• [What the task requires]
Which lines below hold the word "span"? Report each one.

Start of Given information

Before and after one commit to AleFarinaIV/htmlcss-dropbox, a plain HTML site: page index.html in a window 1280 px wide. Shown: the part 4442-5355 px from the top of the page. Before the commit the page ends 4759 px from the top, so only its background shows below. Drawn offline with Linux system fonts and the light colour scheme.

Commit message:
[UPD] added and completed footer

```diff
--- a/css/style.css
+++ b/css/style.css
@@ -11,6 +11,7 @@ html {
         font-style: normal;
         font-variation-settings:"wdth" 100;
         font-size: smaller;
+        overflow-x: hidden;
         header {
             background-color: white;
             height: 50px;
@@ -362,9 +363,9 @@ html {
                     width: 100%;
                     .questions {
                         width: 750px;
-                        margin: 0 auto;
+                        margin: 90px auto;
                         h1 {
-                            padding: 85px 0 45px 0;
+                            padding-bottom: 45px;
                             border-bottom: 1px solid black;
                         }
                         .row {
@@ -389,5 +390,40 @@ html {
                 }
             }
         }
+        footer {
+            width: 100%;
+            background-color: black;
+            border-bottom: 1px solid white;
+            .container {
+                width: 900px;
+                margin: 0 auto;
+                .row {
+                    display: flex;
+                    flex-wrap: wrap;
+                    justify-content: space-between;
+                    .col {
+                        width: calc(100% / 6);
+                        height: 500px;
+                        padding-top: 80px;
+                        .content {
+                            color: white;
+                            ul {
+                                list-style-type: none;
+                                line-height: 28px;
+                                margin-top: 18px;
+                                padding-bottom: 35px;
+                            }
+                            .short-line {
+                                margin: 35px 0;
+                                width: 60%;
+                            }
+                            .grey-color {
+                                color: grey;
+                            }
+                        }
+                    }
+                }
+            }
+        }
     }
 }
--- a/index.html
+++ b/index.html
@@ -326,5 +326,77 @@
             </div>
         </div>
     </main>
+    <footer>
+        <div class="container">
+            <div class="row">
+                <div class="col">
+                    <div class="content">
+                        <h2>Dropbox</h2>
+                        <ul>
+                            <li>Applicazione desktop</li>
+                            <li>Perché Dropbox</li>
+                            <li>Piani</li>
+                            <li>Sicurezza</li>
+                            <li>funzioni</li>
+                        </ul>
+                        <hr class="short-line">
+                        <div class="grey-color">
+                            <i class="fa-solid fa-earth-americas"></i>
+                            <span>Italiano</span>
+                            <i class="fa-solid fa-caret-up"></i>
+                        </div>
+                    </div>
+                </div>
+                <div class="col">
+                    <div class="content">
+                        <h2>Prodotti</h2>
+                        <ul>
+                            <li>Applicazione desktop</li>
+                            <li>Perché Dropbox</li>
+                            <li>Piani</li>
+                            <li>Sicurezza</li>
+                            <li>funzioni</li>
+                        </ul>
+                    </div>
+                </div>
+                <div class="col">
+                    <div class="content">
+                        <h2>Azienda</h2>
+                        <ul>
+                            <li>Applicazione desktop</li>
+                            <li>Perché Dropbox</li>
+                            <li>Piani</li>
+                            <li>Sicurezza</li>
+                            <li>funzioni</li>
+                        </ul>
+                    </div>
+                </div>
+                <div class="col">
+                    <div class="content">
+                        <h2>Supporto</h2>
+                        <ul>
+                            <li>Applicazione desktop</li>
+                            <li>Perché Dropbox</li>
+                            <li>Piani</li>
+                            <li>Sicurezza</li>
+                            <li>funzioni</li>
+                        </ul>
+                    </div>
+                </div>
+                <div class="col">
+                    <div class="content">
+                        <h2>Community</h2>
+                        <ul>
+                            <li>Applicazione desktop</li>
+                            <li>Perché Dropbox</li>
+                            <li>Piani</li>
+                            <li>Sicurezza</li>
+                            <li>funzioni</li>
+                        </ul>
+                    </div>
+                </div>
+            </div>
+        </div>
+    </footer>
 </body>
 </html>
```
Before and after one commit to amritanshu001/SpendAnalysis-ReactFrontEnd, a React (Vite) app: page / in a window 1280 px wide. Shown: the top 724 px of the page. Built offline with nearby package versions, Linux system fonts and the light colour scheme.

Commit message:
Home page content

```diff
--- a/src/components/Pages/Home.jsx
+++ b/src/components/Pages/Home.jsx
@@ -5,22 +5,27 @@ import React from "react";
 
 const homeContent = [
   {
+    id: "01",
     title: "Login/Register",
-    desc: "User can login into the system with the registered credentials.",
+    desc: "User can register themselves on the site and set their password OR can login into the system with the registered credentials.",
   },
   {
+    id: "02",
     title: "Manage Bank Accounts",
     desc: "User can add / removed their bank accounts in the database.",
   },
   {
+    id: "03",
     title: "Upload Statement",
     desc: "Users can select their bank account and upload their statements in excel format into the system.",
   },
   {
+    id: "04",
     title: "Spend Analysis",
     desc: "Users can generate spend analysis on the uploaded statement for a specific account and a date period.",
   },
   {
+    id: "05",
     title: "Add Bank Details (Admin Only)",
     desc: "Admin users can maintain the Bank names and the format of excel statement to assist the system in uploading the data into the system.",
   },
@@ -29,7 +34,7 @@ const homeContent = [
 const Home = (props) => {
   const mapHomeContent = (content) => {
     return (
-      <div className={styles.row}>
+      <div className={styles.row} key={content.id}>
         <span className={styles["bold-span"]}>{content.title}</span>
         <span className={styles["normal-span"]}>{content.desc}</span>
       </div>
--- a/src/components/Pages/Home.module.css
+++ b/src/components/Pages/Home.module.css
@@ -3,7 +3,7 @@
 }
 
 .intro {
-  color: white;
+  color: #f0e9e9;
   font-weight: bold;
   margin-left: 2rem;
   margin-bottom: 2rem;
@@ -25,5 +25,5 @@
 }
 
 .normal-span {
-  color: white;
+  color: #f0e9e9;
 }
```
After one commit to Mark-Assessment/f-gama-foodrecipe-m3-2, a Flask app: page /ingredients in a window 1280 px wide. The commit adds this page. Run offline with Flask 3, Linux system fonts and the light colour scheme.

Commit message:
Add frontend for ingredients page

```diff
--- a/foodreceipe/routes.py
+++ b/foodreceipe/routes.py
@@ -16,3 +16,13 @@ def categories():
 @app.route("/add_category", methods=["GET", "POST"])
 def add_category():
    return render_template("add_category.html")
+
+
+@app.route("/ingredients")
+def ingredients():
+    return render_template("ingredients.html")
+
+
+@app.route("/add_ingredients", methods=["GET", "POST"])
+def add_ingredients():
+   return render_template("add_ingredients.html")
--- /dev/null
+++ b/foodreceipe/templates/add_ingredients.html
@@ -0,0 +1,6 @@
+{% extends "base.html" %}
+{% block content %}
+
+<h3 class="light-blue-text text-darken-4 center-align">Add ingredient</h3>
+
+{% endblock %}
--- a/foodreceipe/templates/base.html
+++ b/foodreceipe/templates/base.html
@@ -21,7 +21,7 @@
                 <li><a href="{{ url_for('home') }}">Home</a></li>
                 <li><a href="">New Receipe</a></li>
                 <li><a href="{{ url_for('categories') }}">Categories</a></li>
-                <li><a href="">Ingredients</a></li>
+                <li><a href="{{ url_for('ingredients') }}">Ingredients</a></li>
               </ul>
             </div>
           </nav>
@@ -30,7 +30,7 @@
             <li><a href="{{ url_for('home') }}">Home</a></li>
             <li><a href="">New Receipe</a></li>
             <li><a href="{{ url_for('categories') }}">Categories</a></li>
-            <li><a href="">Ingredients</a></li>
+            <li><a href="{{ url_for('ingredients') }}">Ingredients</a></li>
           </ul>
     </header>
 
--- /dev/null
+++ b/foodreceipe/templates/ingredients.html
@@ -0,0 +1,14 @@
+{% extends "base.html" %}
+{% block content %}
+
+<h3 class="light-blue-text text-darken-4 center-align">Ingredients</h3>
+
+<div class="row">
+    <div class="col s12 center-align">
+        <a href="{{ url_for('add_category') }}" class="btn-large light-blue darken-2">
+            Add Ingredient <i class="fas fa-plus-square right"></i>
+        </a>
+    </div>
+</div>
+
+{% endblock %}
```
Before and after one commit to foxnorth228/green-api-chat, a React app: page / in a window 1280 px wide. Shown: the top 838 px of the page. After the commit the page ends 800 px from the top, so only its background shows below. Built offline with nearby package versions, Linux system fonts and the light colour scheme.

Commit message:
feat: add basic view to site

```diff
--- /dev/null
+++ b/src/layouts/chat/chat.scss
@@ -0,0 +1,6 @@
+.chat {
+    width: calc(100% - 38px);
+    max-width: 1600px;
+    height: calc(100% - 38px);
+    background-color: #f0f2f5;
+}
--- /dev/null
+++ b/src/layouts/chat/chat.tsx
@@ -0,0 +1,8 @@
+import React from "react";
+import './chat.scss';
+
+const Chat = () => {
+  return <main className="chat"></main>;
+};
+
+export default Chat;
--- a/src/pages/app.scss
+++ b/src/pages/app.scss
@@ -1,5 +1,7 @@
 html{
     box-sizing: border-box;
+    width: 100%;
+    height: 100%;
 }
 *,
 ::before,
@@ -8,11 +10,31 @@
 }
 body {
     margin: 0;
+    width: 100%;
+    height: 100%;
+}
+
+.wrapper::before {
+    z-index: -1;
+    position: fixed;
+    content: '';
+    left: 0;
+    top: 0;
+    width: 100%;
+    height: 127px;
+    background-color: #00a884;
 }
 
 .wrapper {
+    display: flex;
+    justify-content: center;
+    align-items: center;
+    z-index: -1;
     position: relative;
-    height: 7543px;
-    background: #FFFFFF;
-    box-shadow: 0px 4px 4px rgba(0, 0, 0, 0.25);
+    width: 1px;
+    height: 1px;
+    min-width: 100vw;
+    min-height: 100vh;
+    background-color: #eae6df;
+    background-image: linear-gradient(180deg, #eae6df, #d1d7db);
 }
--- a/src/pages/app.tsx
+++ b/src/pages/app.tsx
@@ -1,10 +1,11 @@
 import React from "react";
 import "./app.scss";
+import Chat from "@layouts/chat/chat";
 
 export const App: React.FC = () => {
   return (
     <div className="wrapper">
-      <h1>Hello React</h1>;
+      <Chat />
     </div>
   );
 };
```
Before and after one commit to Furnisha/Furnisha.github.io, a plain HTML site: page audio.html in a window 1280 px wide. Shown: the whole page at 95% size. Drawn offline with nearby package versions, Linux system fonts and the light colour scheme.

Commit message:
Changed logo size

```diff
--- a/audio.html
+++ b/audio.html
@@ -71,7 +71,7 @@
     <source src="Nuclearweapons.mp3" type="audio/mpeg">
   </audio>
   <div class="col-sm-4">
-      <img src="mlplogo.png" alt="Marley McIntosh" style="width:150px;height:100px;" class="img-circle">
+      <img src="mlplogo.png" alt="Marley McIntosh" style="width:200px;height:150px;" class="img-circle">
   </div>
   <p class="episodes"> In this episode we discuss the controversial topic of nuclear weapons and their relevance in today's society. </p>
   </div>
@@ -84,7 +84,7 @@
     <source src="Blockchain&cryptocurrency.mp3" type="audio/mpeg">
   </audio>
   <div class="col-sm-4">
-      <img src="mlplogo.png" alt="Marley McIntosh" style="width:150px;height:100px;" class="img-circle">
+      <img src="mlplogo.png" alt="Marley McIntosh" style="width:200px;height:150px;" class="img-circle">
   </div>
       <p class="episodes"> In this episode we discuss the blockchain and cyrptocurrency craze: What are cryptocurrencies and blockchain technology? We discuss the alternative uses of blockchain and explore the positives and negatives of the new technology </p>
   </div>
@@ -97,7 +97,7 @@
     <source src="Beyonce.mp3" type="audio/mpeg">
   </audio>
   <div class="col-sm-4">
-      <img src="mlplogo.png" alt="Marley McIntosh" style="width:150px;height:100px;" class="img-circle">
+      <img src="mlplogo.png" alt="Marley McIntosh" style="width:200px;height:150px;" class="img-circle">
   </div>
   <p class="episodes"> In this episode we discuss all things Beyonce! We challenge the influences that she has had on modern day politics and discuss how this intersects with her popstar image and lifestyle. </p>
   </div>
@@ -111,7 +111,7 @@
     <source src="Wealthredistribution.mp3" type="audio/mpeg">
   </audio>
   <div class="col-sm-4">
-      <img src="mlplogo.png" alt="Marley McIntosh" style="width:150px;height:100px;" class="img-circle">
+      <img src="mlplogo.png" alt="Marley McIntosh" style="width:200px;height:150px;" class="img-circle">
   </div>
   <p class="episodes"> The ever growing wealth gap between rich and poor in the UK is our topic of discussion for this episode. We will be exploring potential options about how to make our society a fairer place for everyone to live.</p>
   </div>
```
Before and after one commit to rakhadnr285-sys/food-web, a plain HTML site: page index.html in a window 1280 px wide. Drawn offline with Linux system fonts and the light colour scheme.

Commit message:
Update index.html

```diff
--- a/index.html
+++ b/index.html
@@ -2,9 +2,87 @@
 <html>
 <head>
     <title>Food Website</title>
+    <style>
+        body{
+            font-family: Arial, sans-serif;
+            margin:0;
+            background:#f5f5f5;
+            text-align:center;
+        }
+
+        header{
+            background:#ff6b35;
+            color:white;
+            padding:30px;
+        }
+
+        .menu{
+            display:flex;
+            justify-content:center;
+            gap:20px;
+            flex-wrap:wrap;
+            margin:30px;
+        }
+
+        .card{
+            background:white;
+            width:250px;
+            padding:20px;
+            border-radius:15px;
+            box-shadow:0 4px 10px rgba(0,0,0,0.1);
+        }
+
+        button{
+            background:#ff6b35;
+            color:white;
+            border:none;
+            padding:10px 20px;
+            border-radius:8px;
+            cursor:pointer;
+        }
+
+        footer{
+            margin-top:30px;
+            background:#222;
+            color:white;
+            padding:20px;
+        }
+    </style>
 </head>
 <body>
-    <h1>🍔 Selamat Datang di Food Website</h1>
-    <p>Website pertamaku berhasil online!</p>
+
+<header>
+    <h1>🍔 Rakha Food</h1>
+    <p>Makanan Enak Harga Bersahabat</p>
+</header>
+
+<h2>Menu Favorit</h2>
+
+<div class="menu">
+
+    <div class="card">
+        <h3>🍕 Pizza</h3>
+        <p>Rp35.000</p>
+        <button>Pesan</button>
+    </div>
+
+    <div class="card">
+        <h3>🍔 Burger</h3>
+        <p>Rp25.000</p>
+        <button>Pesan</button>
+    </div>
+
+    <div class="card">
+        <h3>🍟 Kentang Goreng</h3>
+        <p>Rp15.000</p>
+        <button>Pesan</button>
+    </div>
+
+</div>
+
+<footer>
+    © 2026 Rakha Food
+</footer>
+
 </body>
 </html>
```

End of Given information

• [Worked solution]
+                            <span>Italiano</span>
         <span className={styles["bold-span"]}>{content.title}</span>
         <span className={styles["normal-span"]}>{content.desc}</span>
 .normal-span {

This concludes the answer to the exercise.